Humanitarian Action and Crisis Response
Volume 27, Issue 2 | July 2019
The rate of forced displacement across the world is at an unprecedentedly high level. As of 2018, nearly 71 million people have had to flee their homes. Gender inequality creates a range of specific needs for women and girls in humanitarian crisis. Women need equality, security and the means to survive, while good humanitarian responses desperately need women's full participation and leadership. Yet funding to protect and promote women's rights remains painfully low.
This issue - a collaboration with UN Women - offers cutting-edge insights on innovative humanitarian programming aiming to advance women's rights and gender equality.
Gender & Development is published by Routledge/Taylor & Francis.

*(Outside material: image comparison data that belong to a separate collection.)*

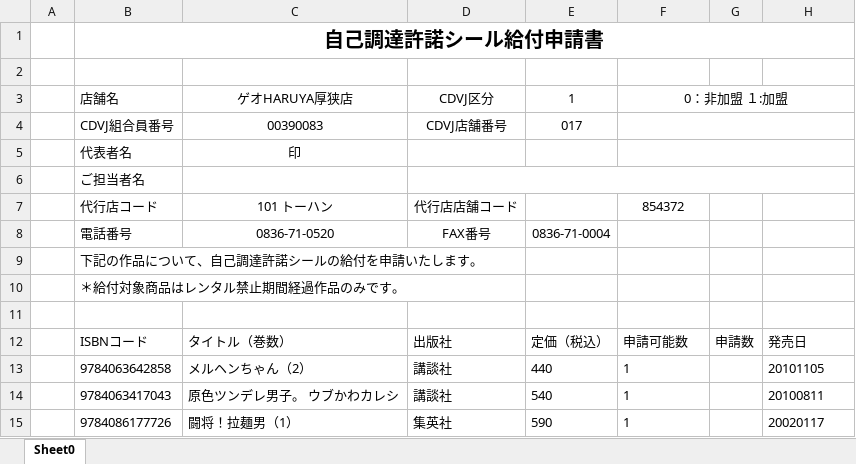
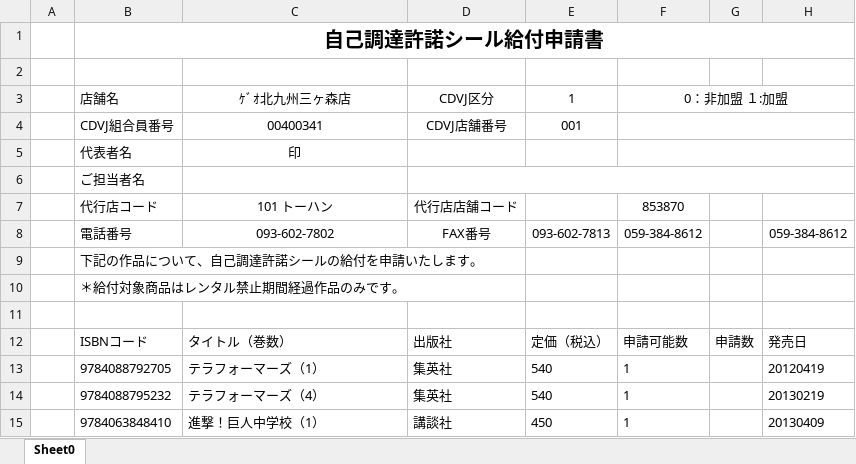
Before and after one commit to bakasa012/WpfApp2, an Excel workbook: WpfApp2/bin/Debug/netcoreapp3.1/demo.xlsx, sheet Sheet0, drawn as a sheet; values as stored, in another font and other column widths than the file's, no borders; removed rows and columns are numbered as before the commit, all else as after; the diff names each change by its address in the sheet, - before the commit and + after, or states it on an @@ line.

```diff
--- a/WpfApp2/bin/Debug/netcoreapp3.1/demo.xlsx (sheet Sheet0)
+++ b/WpfApp2/bin/Debug/netcoreapp3.1/demo.xlsx (sheet Sheet0)
-C3: ゲオHARUYA厚狭店
+C3: ｹﾞｵ北九州三ヶ森店
-C4 (ｹﾞｵ北九州三ヶ森店): 00390083
+C4 (ｹﾞｵ北九州三ヶ森店): 00400341
-E4 (1): 017
+E4 (1): 001
-F7 (0：非加盟 １:加盟): 854372
+F7 (0：非加盟 １:加盟): 853870
-C8 (ｹﾞｵ北九州三ヶ森店): 0836-71-0520
+C8 (ｹﾞｵ北九州三ヶ森店): 093-602-7802
-E8 (1): 0836-71-0004
+E8 (1): 093-602-7813
-F8 (0：非加盟 １:加盟): (empty)
+F8 (0：非加盟 １:加盟): 059-384-8612
-H8: (empty)
+H8: 059-384-8612
-row 13:  | 9784063642858 | メルヘンちゃん（2） | 講談社 | 440 | 1 |  | 20101105
-row 14:  | 9784063417043 | 原色ツンデレ男子。 ウブかわカレシ | 講談社 | 540 | 1 |  | 20100811
-row 15:  | 9784086177726 | 闘将！拉麺男（1） | 集英社 | 590 | 1 |  | 20020117
+row 13:  | 9784088792705 | テラフォーマーズ（1） | 集英社 | 540 | 1 |  | 20120419
+row 14:  | 9784088795232 | テラフォーマーズ（4） | 集英社 | 540 | 1 |  | 20130219
+row 15:  | 9784063848410 | 進撃！巨人中学校（1） | 講談社 | 450 | 1 |  | 20130409
```
Also changed, not shown: 40 other files.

If you are interested in subscribing to the journal, please visit the Routledge website. (Please note the reduced subscription rates available for low and middle-income countries.)
Below, you can find free access to the Introduction, three articles, and the Resources and Book Reviews sections of the issue.

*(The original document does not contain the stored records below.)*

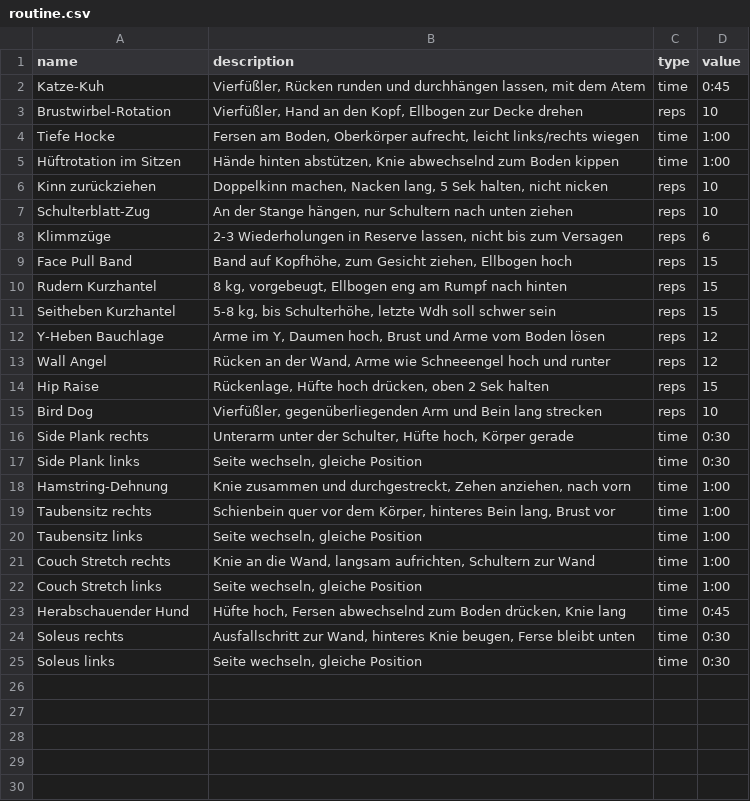
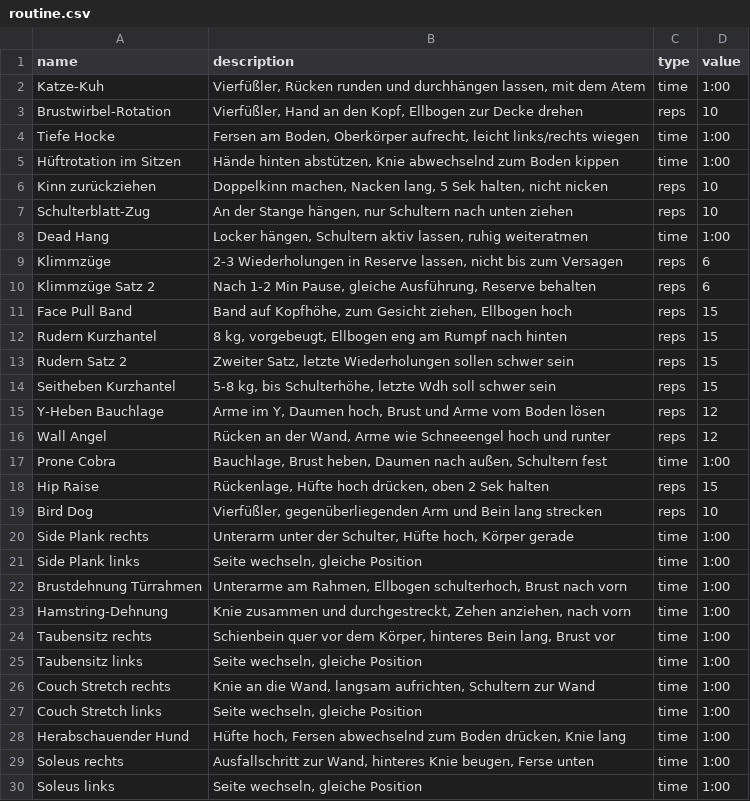
Before and after one commit to Lutu-gl/Garmin-Mobility-Routine-App, a CSV file: routine.csv, drawn as a sheet.

Commit message:
Extend the morning routine to 24 minutes

```diff
--- a/routine.csv
+++ b/routine.csv
@@ -1,3 +1,3 @@
 name;description;type;value
-Katze-Kuh;Vierfüßler, Rücken runden und durchhängen lassen, mit dem Atem;time;0:45
+Katze-Kuh;Vierfüßler, Rücken runden und durchhängen lassen, mit dem Atem;time;1:00
 Brustwirbel-Rotation;Vierfüßler, Hand an den Kopf, Ellbogen zur Decke drehen;reps;10
@@ -7,5 +7,8 @@ Kinn zurückziehen;Doppelkinn machen, Nacken lang, 5 Sek halten, nicht nicken;re
 Schulterblatt-Zug;An der Stange hängen, nur Schultern nach unten ziehen;reps;10
+Dead Hang;Locker hängen, Schultern aktiv lassen, ruhig weiteratmen;time;1:00
 Klimmzüge;2-3 Wiederholungen in Reserve lassen, nicht bis zum Versagen;reps;6
+Klimmzüge Satz 2;Nach 1-2 Min Pause, gleiche Ausführung, Reserve behalten;reps;6
 Face Pull Band;Band auf Kopfhöhe, zum Gesicht ziehen, Ellbogen hoch;reps;15
 Rudern Kurzhantel;8 kg, vorgebeugt, Ellbogen eng am Rumpf nach hinten;reps;15
+Rudern Satz 2;Zweiter Satz, letzte Wiederholungen sollen schwer sein;reps;15
 Seitheben Kurzhantel;5-8 kg, bis Schulterhöhe, letzte Wdh soll schwer sein;reps;15
@@ -13,6 +16,8 @@ Y-Heben Bauchlage;Arme im Y, Daumen hoch, Brust und Arme vom Boden lösen;reps;1
 Wall Angel;Rücken an der Wand, Arme wie Schneeengel hoch und runter;reps;12
+Prone Cobra;Bauchlage, Brust heben, Daumen nach außen, Schultern fest;time;1:00
 Hip Raise;Rückenlage, Hüfte hoch drücken, oben 2 Sek halten;reps;15
 Bird Dog;Vierfüßler, gegenüberliegenden Arm und Bein lang strecken;reps;10
-Side Plank rechts;Unterarm unter der Schulter, Hüfte hoch, Körper gerade;time;0:30
-Side Plank links;Seite wechseln, gleiche Position;time;0:30
+Side Plank rechts;Unterarm unter der Schulter, Hüfte hoch, Körper gerade;time;1:00
+Side Plank links;Seite wechseln, gleiche Position;time;1:00
+Brustdehnung Türrahmen;Unterarme am Rahmen, Ellbogen schulterhoch, Brust nach vorn;time;1:00
 Hamstring-Dehnung;Knie zusammen und durchgestreckt, Zehen anziehen, nach vorn;time;1:00
@@ -22,4 +27,4 @@ Couch Stretch rechts;Knie an die Wand, langsam aufrichten, Schultern zur Wand;ti
 Couch Stretch links;Seite wechseln, gleiche Position;time;1:00
-Herabschauender Hund;Hüfte hoch, Fersen abwechselnd zum Boden drücken, Knie lang;time;0:45
-Soleus rechts;Ausfallschritt zur Wand, hinteres Knie beugen, Ferse bleibt unten;time;0:30
-Soleus links;Seite wechseln, gleiche Position;time;0:30
+Herabschauender Hund;Hüfte hoch, Fersen abwechselnd zum Boden drücken, Knie lang;time;1:00
+Soleus rechts;Ausfallschritt zur Wand, hinteres Knie beugen, Ferse unten;time;1:00
+Soleus links;Seite wechseln, gleiche Position;time;1:00
```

For free access to all of the articles, visit the Oxfam Policy & Practice publications section.
Introduction: gender, humanitarian action and crisis response
Julie Lafrenière, Caroline Sweetman and Theresia Thylin

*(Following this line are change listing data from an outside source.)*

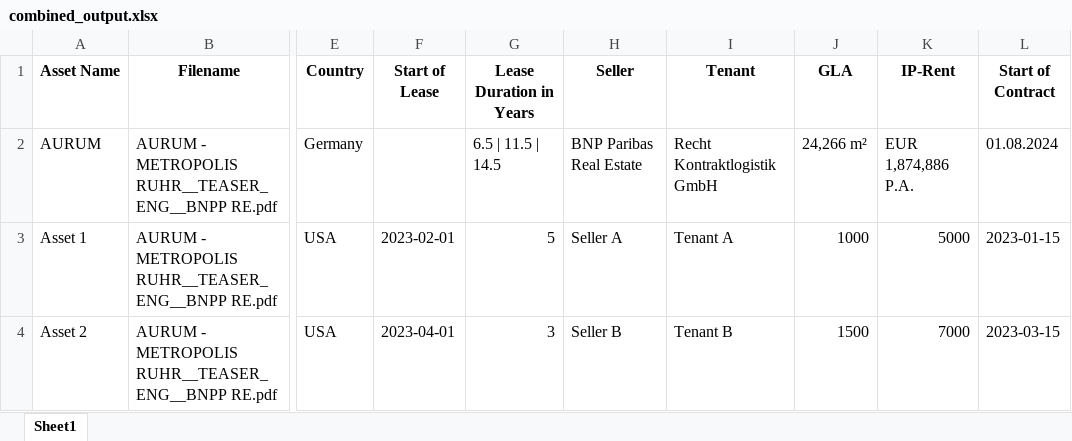
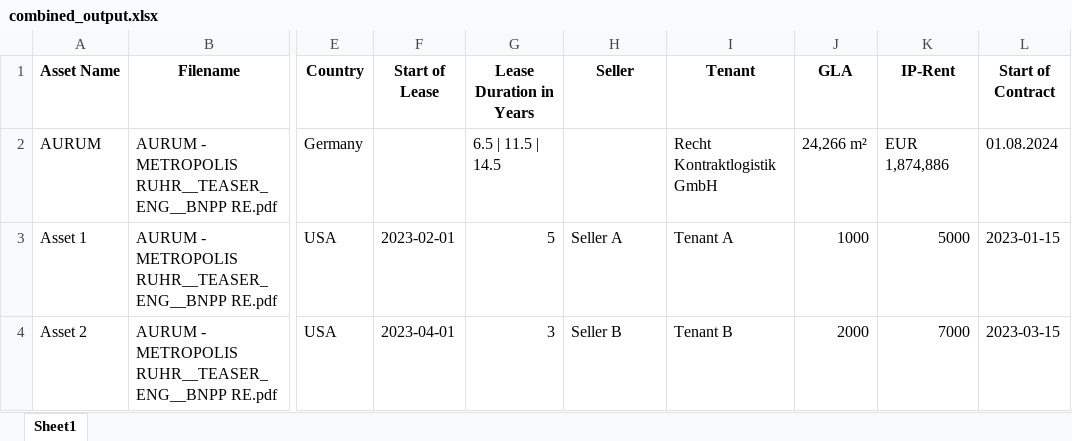
Before and after one commit to ryushina/PDFextractor, an Excel workbook: output/combined_output.xlsx, sheet Sheet1, drawn as a sheet; only a part is shown, gaps mark what is left out; values as stored, in another font and other column widths than the file's, no borders; the diff names each change by its address in the sheet, - before the commit and + after, or states it on an @@ line.

```diff
--- a/output/combined_output.xlsx (sheet Sheet1)
+++ b/output/combined_output.xlsx (sheet Sheet1)
-H2 (Seller): BNP Paribas Real Estate
+H2 (Seller): (empty)
-K2 (IP-Rent): EUR 1,874,886 P.A.
+K2 (IP-Rent): EUR 1,874,886
-J4 (GLA): 1500
+J4 (GLA): 2000
```
Also changed, not shown: 8 other files.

Balancing fidelity, contextualisation, and innovation: learning from an adaption of SASA! to prevent violence against women in the Dadaab refugee camp
Sophie Namy, Natsnet Ghebrebrhan, Mercy Lwambi, Rahma Hassan, Sophia Wanjiku, Jennifer Wagman and Lori Michau
Rapid Gender Analysis and its use in crises: from zero to fifty in five years
‘Localising’ humanitarian action: reflections on delivering women’s rights-based and feminist services in an ongoing crisis
Maria Al-Abdeh and Champa Patel
Women’s status and qualitative perceptions of a cash assistance programme in Raqqa Governorate, Syria
Alexandra Blackwell, Jean Casey, Rahmah Habeeb, Jeannie Annan and Kathryn Falb
How formerly abducted women in post-conflict situations are reasserting their humanity in a hostile environment: photovoice evidence from northern Uganda
Grace Acan, Evelyn Amony, John Harris and Maria del Guadalupe Davidson
Leveraging blockchain technology in humanitarian settings – opportunities and risks for women and girls
Theresia Thylin and María Fernanda Novelo Duarte
Humanitarian response and stress in Kenya: gendered problems and their implications
The gendered experiences of local volunteers in conflicts and emergencies
Jessica Cadesky, Matt Baillie Smith and Nisha Thomas
Edited by Liz Cooke
Masculinities Under Neoliberalism edited by Andrea Cornwall, Frank G. Karioris and Nancy Lindisfarne. Reviewed by Jeff Hearn and Anika Thym
Unjust Conditions: Women’s Work and the Hidden Cost of Cash Transfer Programs by Tara Patricia Cookson. Reviewed by Jasmine Gideon
Gendering Postsocialism: Old Legacies and New Hierarchies edited by Yulia Gradskova and Ildikó Asztalos Morell. Reviewed by Joanna Pares Hoare
Involving Men in Ending Violence Against Women: Development, Gender and VAW in Times of Conflict by Joyce Wu. Reviewed by Kate Bishop
Photo: Three Syrian refugee women and a girl enter the Oasis Center for Resilience and Empowerment of Women and Girls operated by UN Women in the Zaatari refugee camp in Jordan. Photo CC license: UN Women/Christopher Herwig